When it came to relationships with the opposite sex, I was so determined to let them “lead” that I allowed myself to hang on to unhealthy relationships and interactions that drug on until the other person got tired of me or got something they wanted or moved on to the next thing.
I kept giving and giving and giving, even when there was little to nothing being given back to me. I was so desperate for love and for a relationship that I failed to recognize, and even gave up, my control in the matter.
Looking back, I had no right to blame anyone but myself in those kinds of dysfunctional and desperate interactions.

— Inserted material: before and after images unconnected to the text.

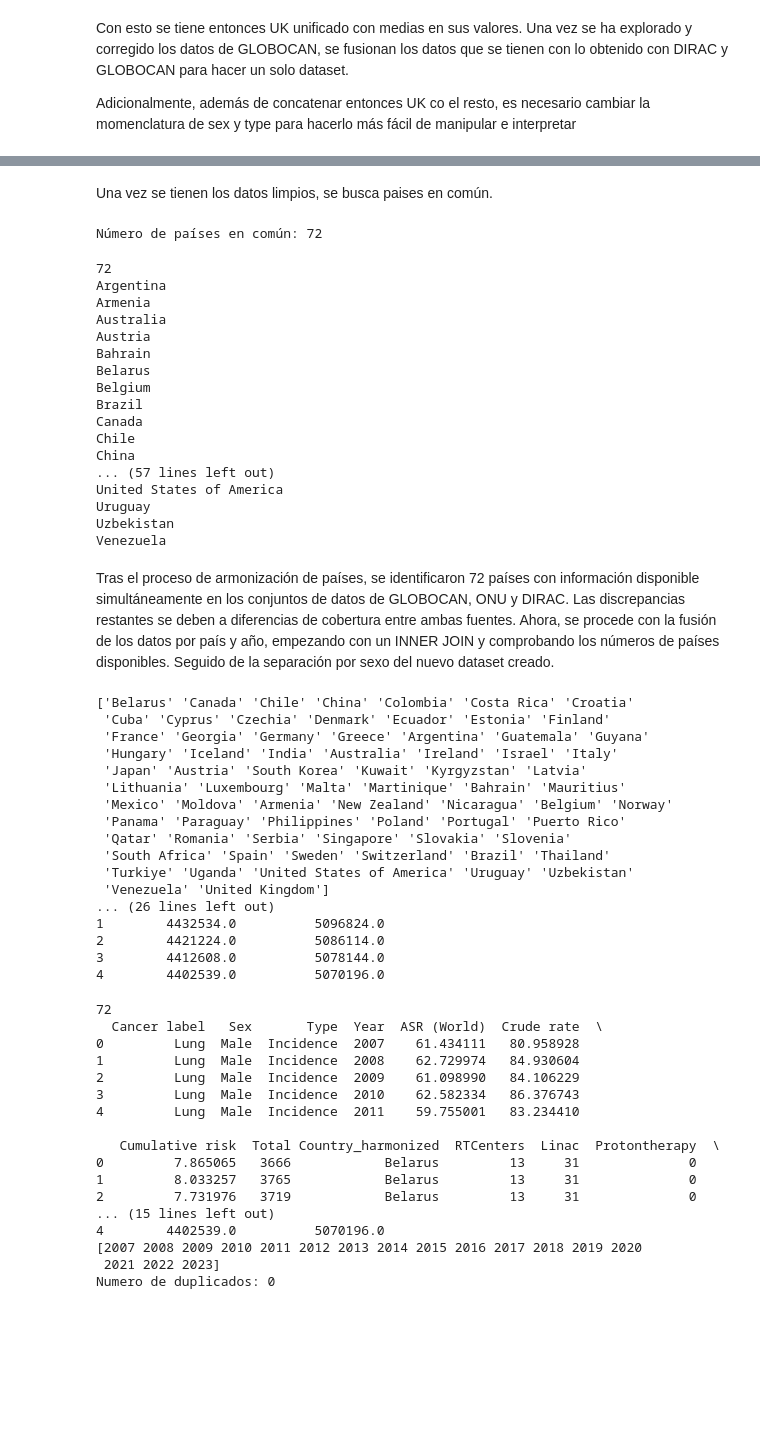
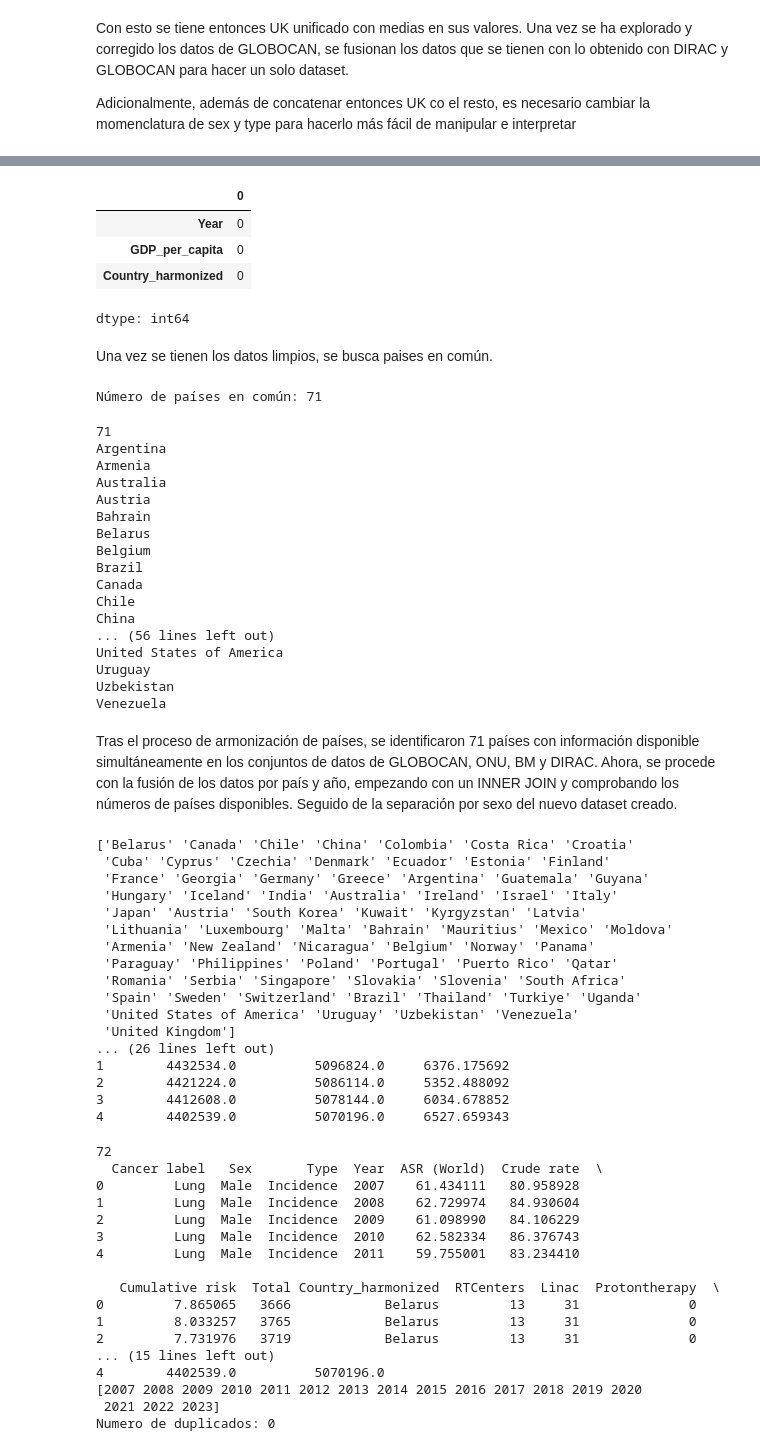
Before and after one commit to mehrerm/TFM, a Jupyter notebook: notebooks/01_load_and_clean_DIRAC.ipynb, the cells around one changed output, grey strips where cells are left out. Cells and saved outputs as stored; diff of their text form; code cells hidden in the pictures; blank space fills up the shorter version.

```diff
--- a/notebooks/01_load_and_clean_DIRAC.ipynb
+++ b/notebooks/01_load_and_clean_DIRAC.ipynb
@@ -844,14 +951,25 @@ glob_clean = df_all_cancer_clean.copy()
+# %%
+df_PIB_clean = df_PIB.dropna(subset=["GDP_per_capita"])
+
+df_PIB_clean.isna().sum()
+# %% [output]
+|  | 0 |
+| Year | 0 |
+| GDP_per_capita | 0 |
+| Country_harmonized | 0 |
+dtype: int64
 # %% [markdown]
 Una vez se tienen los datos limpios, se busca paises en común.
 # %%
 glob_c = set(glob_clean["Country_harmonized"].dropna().unique())
 dir_c  = set(dirac_clean["Country_harmonized"].dropna().unique())
 pop_c  = set(ONU_c["Country_harmonized"].dropna().unique())
+BM_c  = set(df_PIB_clean["Country_harmonized"].dropna().unique())
 
-common_3 = sorted(glob_c & dir_c & pop_c)
+common_3 = sorted(glob_c & dir_c & pop_c & BM_c)
 print("Número de países en común:", len(common_3))
 # %% [output]
-Número de países en común: 72
+Número de países en común: 71
 # %%
 def clean_country_set(s):
     return {
@@ -862,18 +980,20 @@ def clean_country_set(s):
 glob_countries_clean = clean_country_set(glob_c)
 dirac_countries_clean = clean_country_set(dir_c)
 onu_countries_clean = clean_country_set(pop_c)
+BM_countries_clean = clean_country_set(BM_c)
 
 common_3_clean = (
     glob_countries_clean
     & dirac_countries_clean
     & onu_countries_clean
+    & BM_countries_clean
 )
 
 print(len(common_3_clean))
 for c in sorted(common_3_clean):
     print(c)
 # %% [output]
-72
+71
 Argentina
 Armenia
 Australia
@@ -885,13 +1005,13 @@ Brazil
 Canada
 Chile
 China
-... (57 lines left out)
+... (56 lines left out)
 United States of America
 Uruguay
 Uzbekistan
 Venezuela
 # %% [markdown]
-Tras el proceso de armonización de países, se identificaron 72 países con información disponible simultáneamente en los conjuntos de datos de GLOBOCAN, ONU y DIRAC. Las discrepancias restantes se deben a diferencias de cobertura entre ambas fuentes.
+Tras el proceso de armonización de países, se identificaron 71 países con información disponible simultáneamente en los conjuntos de datos de GLOBOCAN, ONU, BM y DIRAC.
 Ahora, se procede con la fusión de los datos por país y año, empezando con un INNER JOIN y comprobando los números de países disponibles. Seguido de la separación por sexo del nuevo dataset creado.
 # %%
 df_merged = glob_clean.merge(
@@ -900,6 +1020,10 @@ df_merged = glob_clean.merge(
     how="inner"
 ).merge(
     ONU_c,
+    on=["Country_harmonized", "Year"],
+    how="inner"
+).merge(
+    df_PIB_clean,
     on=["Country_harmonized", "Year"],
     how="inner"
 )
@@ -918,18 +1042,18 @@ df_female = df_merged[df_merged["Sex"] == "Female"].copy()
  'France' 'Georgia' 'Germany' 'Greece' 'Argentina' 'Guatemala' 'Guyana'
  'Hungary' 'Iceland' 'India' 'Australia' 'Ireland' 'Israel' 'Italy'
  'Japan' 'Austria' 'South Korea' 'Kuwait' 'Kyrgyzstan' 'Latvia'
- 'Lithuania' 'Luxembourg' 'Malta' 'Martinique' 'Bahrain' 'Mauritius'
- 'Mexico' 'Moldova' 'Armenia' 'New Zealand' 'Nicaragua' 'Belgium' 'Norway'
- 'Panama' 'Paraguay' 'Philippines' 'Poland' 'Portugal' 'Puerto Rico'
- 'Qatar' 'Romania' 'Serbia' 'Singapore' 'Slovakia' 'Slovenia'
- 'South Africa' 'Spain' 'Sweden' 'Switzerland' 'Brazil' 'Thailand'
- 'Turkiye' 'Uganda' 'United States of America' 'Uruguay' 'Uzbekistan'
- 'Venezuela' 'United Kingdom']
+ 'Lithuania' 'Luxembourg' 'Malta' 'Bahrain' 'Mauritius' 'Mexico' 'Moldova'
+ 'Armenia' 'New Zealand' 'Nicaragua' 'Belgium' 'Norway' 'Panama'
+ 'Paraguay' 'Philippines' 'Poland' 'Portugal' 'Puerto Rico' 'Qatar'
+ 'Romania' 'Serbia' 'Singapore' 'Slovakia' 'Slovenia' 'South Africa'
+ 'Spain' 'Sweden' 'Switzerland' 'Brazil' 'Thailand' 'Turkiye' 'Uganda'
+ 'United States of America' 'Uruguay' 'Uzbekistan' 'Venezuela'
+ 'United Kingdom']
 ... (26 lines left out)
-1        4432534.0          5096824.0
-2        4421224.0          5086114.0
-3        4412608.0          5078144.0
-4        4402539.0          5070196.0
+1        4432534.0          5096824.0     6376.175692
+2        4421224.0          5086114.0     5352.488092
+3        4412608.0          5078144.0     6034.678852
+4        4402539.0          5070196.0     6527.659343
 # %%
 #Comprobando que la fusión se ha realizado con éxito.
 print(df_merged["Country_harmonized"].nunique())
```
Also changed, not shown: parts of 13 cells of this notebook.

You see, when it comes to being “led on” by someone of the opposite sex, here’s what it comes down to: You can only be led on if you continue following. The term alone alludes to a picture of someone being a leader, while the other is the follower.
Sometimes, we choose to be the follower, instead of taking charge of our lives. The truth is there were numerous things we can have done to take control. We can confront the other person about this seemingly romantic relationship and the direction it’s headed, or stop giving and giving until we start getting something back, or respect ourselves enough to set some boundaries instead of just letting whatever happens happen.
But, often times we don’t do any of those things. We just kept following, afraid to scare off the other person or “mess things up.”
For Christian women, we sometimes get so bogged down by the concept of men being “leaders” that we fail to recognize that God only calls us into this kind of “leading” relationship within the walls of a loving, respect-filled and mutually submissive marriage.
We are not called to simply “follow” a man for the mere fact he’s a man. However you choose to define the word “leader”—No man should be given the role of “leader” in your life until the day you enter a lifelong covenant relationship with him as you unite your hearts as one in Christ.
I think we have misinterpreted this “leader” mentality by applying it to relationships and people who should have absolutely no say in our lives—and in the end we end up broken, hurt, confused, bitter and jaded because we chose to follow someone we were never meant to let lead.
And you know what else? This “victim mentality” can be applied to any area of our lives in which we are allowing someone other than ourselves and our God to have control and then whining and complaining about it.
As adults, we are given the power and the wisdom to make good choices in our lives. We are asked to “choose, this day, whom [we] will serve.” And at the end of that beautiful passage of scripture there is one conclusion: “We will serve the Lord.”
It’s time to say no to your preconceived notions of what it means for someone in your relationships to “take the lead,” and take a look at your relationship history and what it might be saying about you.
If you, like me, have found yourself confused, bitter and broken, maybe it’s time to take the reins back from people and relationships that were never meant to have this kind of role in your life, and give the control back to the One who has always deserved it. Trust Him with your life, and before all else, allow Him to take the lead.
Don’t ever allow yourself to get “led on” by anyone less than Him.
Debra is a Licensed Professional Counselor, relationship expert, speaker and author of several books, including True Love Dates. Debra is also the creator of the popular relationship advice blog TrueLoveDates.com, reaching millions of people with the message that healthy people make healthy relationships. Connect with her on Facebook or Twitter.